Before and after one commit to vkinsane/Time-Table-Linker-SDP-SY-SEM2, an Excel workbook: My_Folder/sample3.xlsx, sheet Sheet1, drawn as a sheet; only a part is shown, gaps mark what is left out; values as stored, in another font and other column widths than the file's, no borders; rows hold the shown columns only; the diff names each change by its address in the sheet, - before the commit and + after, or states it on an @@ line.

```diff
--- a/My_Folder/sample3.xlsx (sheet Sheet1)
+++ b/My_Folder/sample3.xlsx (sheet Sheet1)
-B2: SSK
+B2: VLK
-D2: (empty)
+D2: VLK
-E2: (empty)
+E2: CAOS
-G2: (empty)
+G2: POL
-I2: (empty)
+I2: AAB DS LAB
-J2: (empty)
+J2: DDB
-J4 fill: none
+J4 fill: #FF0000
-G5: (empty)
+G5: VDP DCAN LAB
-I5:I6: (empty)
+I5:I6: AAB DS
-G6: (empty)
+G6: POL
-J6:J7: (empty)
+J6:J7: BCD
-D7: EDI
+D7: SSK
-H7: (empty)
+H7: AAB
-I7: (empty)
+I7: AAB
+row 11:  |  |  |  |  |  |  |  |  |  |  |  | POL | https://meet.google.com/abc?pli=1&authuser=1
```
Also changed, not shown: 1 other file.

=== Exercise brief ===
Exactly as given, repeat every record above.

=== Solution to the exercise ===
Before and after one commit to vkinsane/Time-Table-Linker-SDP-SY-SEM2, an Excel workbook: My_Folder/sample3.xlsx, sheet Sheet1, drawn as a sheet; only a part is shown, gaps mark what is left out; values as stored, in another font and other column widths than the file's, no borders; rows hold the shown columns only; the diff names each change by its address in the sheet, - before the commit and + after, or states it on an @@ line.

```diff
--- a/My_Folder/sample3.xlsx (sheet Sheet1)
+++ b/My_Folder/sample3.xlsx (sheet Sheet1)
-B2: SSK
+B2: VLK
-D2: (empty)
+D2: VLK
-E2: (empty)
+E2: CAOS
-G2: (empty)
+G2: POL
-I2: (empty)
+I2: AAB DS LAB
-J2: (empty)
+J2: DDB
-J4 fill: none
+J4 fill: #FF0000
-G5: (empty)
+G5: VDP DCAN LAB
-I5:I6: (empty)
+I5:I6: AAB DS
-G6: (empty)
+G6: POL
-J6:J7: (empty)
+J6:J7: BCD
-D7: EDI
+D7: SSK
-H7: (empty)
+H7: AAB
-I7: (empty)
+I7: AAB
+row 11:  |  |  |  |  |  |  |  |  |  |  |  | POL | https://meet.google.com/abc?pli=1&authuser=1
```
Also changed, not shown: 1 other file.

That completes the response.